--- Listed entries Enclosed Below ---

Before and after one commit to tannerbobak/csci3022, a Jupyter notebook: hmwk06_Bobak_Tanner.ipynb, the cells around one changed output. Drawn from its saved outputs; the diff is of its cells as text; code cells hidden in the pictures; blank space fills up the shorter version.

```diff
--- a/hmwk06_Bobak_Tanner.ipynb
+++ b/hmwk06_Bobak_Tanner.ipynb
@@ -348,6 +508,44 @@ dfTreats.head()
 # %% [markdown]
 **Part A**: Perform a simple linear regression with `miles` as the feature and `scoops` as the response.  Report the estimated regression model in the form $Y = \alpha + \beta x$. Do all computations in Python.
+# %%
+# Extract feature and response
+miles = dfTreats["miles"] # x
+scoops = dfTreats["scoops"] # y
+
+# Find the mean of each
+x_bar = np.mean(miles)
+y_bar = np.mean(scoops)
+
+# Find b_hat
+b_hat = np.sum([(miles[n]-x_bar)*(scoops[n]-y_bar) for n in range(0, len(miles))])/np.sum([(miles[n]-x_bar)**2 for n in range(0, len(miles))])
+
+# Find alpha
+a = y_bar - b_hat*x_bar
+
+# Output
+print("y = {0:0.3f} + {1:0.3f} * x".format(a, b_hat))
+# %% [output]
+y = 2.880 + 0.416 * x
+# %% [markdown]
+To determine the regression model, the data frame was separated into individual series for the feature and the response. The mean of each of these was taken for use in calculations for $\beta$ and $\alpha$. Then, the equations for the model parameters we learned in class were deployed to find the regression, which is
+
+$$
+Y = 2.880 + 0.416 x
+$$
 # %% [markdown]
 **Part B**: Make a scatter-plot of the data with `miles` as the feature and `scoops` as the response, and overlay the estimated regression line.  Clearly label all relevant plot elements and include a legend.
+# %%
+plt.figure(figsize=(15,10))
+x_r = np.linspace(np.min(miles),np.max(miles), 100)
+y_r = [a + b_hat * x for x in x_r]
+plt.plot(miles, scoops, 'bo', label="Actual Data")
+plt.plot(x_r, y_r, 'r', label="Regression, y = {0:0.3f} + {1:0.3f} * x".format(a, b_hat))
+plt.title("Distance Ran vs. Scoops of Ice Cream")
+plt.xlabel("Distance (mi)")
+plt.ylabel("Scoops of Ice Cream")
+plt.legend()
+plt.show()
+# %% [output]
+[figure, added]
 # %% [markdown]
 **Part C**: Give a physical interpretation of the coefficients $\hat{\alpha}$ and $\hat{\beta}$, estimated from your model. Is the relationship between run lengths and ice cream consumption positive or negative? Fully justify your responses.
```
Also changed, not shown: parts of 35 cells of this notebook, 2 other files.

--- End of Enclosed Listed entries ---

* Task to carry out:
Your answer must be every line from the entries that contains the string "dfTreats", copied as it stands.

* Solution for this problem:
@@ -348,6 +508,44 @@ dfTreats.head()
+miles = dfTreats["miles"] # x
+scoops = dfTreats["scoops"] # y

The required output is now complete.